When we think of creativity in emails, we often think of imagery as the go-to for eye-catching designs, but there's also a way to get creative with copy, taking advantage of typography. Typography is the style of written content and includes things like typeface, weight, size, color, or letter spacing. Well-thought-out typography can be so impactful that the need for imagery is reduced. Many brands today grab subscribers' attention and get their message across with well-styled copy and little to no images. Also find out how you can make an impact, by browsing: Different typefaces Creative ways to style fonts Tips for typography in emails Email Typography Examples What is a typeface? A typeface is the design of a set of characters including letters, numbers, punctuation marks, and symbols. There is a plethora of fonts that can be used to style email copy.
This can make the task a bit daunting, especially if you're not bound by brand guidelines. But there are some general guidelines you can follow to help you with your selection. Classification of typefaces There are five basic classifications of typefaces: serif, sans serif, script, monospace, and display. examples of serif, sans serif, monospaced, script, and display font appearance Serif fonts are recognizable by the decorative stroke at the end of the letters, Image Masking Service also often described as feet. Sans serif , which means "without serif" in French, has sharp and precise ends to each letter. Monospaced fonts have characters that each occupy the same horizontal space . Fonts that are not fixed-pitch are variable-width fonts, with letters and spacing of different widths. Script , or cursive fonts, are often flowing, joined letters, similar to handwriting. Display fonts , or fancy fonts, are decorative and creative typefaces, intended for use in large format or in logo design.

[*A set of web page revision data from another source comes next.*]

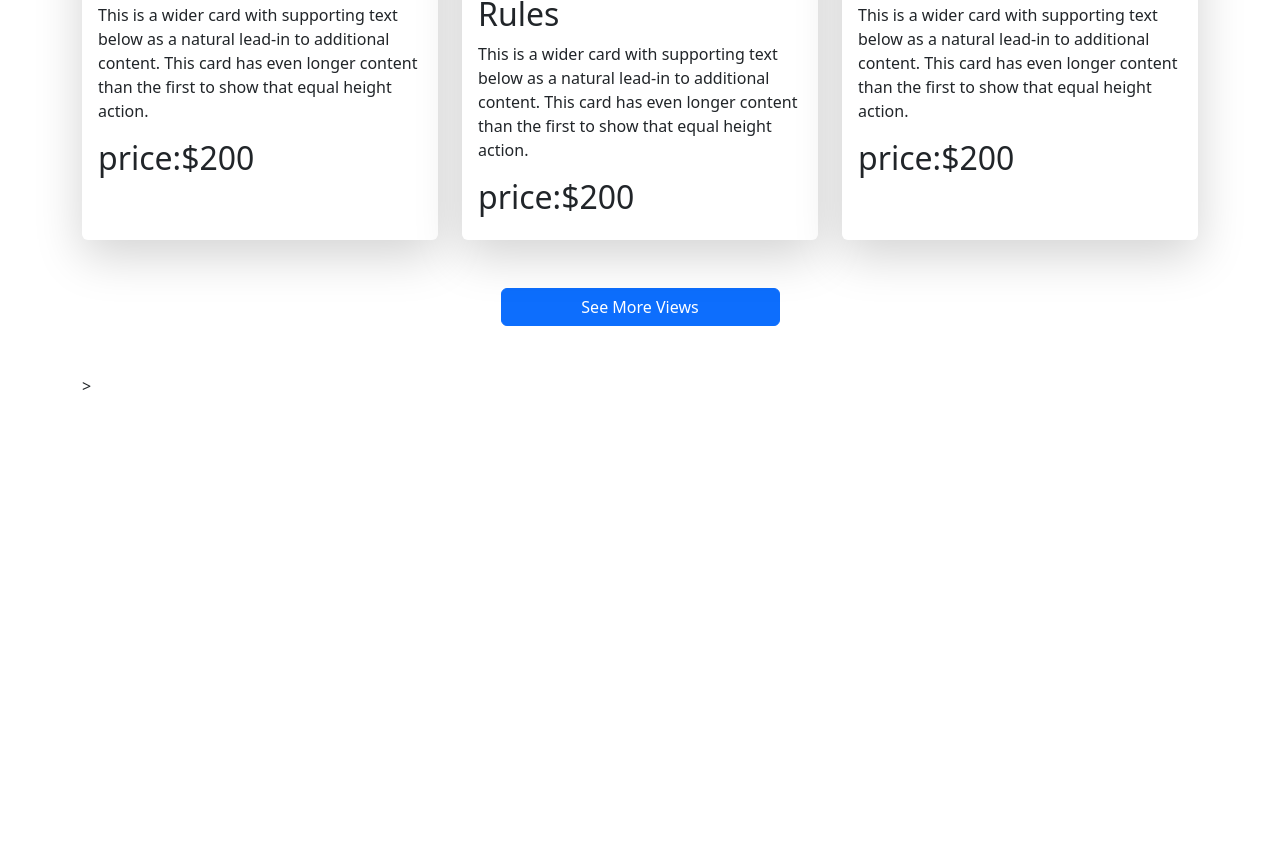
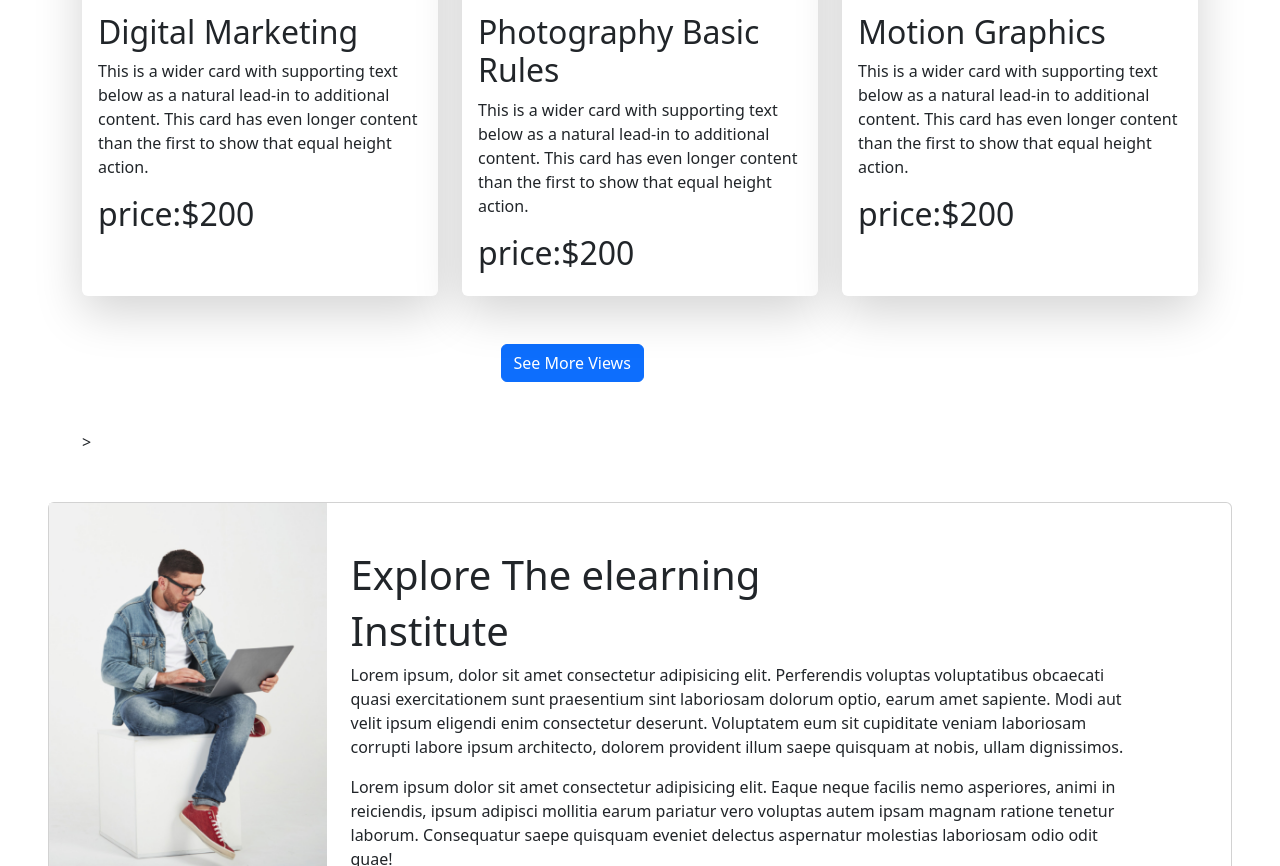
Before and after one commit to Sumi-Akter/Third-Assingment, a plain HTML site: page index.html in a window 1280 px wide. Shown: the part 1934-2800 px from the top of the page. Before the commit the page ends 2380 px from the top, so only its background shows below. Drawn offline with nearby package versions, Linux system fonts and the light colour scheme.

Commit message:
thied part

```diff
--- a/index.html
+++ b/index.html
@@ -91,8 +91,9 @@
    </header>
 
     <section class="container my-5" >
-       <h1>Discover Our Popular Courses</h1>
-       <p>Thousands Of Free And Accredited Online Courses With Diplomas And Certificates.</p>
+       <h1 class="text-center">Discover Our Popular </h1>
+       <h1 class="text-center">Courses</h1>
+       <p class="text-center">Thousands Of Free And Accredited Online Courses With Diplomas And Certificates.</p>
         <div class="row row-cols-1 row-cols-md-2 row-cols-lg-3 g-4">
           <div class="col">
             <div class="card border border-0 shadow-lg h-100">
@@ -172,18 +173,44 @@
          </div>
           </div>
 
-          <div class="d-grid m-5 col-3 mx-auto">
+          <div class="d-flex m-5 col-3 mx-auto">
 
             <button class="btn btn-primary" type="button">See More Views</button>
           </div>>
 
         </div>
       </section>
+      </main>
+      <section class=" m-5" >
+        <div class="cotainer mt-5">
+          <div class="card">
+            <div class="row">
+              <div class="col-md-3">
+
+                <img src="images/working.png" class="img-fluid" >
+
+              </div>
+              <div class="col-md-8">
+                <h1 class="card-tittle mt-5">Explore The elearning </h1>
+                <h1>Institute</h1>
+                <p>Lorem ipsum, dolor sit amet consectetur adipisicing elit. Perferendis voluptas voluptatibus obcaecati quasi exercitationem sunt praesentium sint laboriosam dolorum optio, earum amet sapiente. Modi aut velit ipsum eligendi enim consectetur deserunt. Voluptatem eum sit cupiditate veniam laboriosam corrupti labore ipsum architecto, dolorem provident illum saepe quisquam at nobis, ullam dignissimos.</p>
+                <p>Lorem ipsum dolor sit amet consectetur adipisicing elit. Eaque neque facilis nemo asperiores, animi in reiciendis, ipsum adipisci mollitia earum pariatur vero voluptas autem ipsam magnam ratione tenetur laborum. Consequatur saepe quisquam eveniet delectus aspernatur molestias laboriosam odio odit quae!</p>
+                <div class="d-flex m-5 col-3 mx-auto">
 
 
+                  <button class="btn btn-primary" type="button">See More Views</button>
+
+
+                </div>
+
+
+              </div>
+            </div>
+          </div>
+        </div>
+
       </section>
-
-   </main>
+      <section></section>
 
     <script src="https://cdn.jsdelivr.net/npm/bootstrap@5.2.0/dist/js/bootstrap.bundle.min.js" integrity="sha384-A3rJD856KowSb7dwlZdYEkO39Gagi7vIsF0jrRAoQmDKKtQBHUuLZ9AsSv4jD4Xa" crossorigin="anonymous"></script>
   </body>
```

Serif and sans-serif are the most commonly used typefaces, especially for body text. Indeed, they are the most readable and therefore accessible. They look good when scaled down and at lower weights. Script and display fonts are often too complex for body text. This means they can be hard to read and even harder to scan. They are therefore usually reserved for headlines. Monospaced fonts are also less commonly used as body text. Instead, they are privileged in the technical resources of programming languages to distinguish code from natural language. Polices Web To use a font in an email, it must be a web font. This is a numeric font that can be called in your code. There are many free web fonts as well as those that can be purchased. First, let's look at the two types of digital fonts you can call into your email: web-safe fonts and web-based fonts. Web safe fonts These are fonts that are installed on most operating systems, which means calling these fonts in your email code will result in consistent rendering across email clients, devices, and operating systems. Here are the best supported web safe fonts on Windows and Mac devices: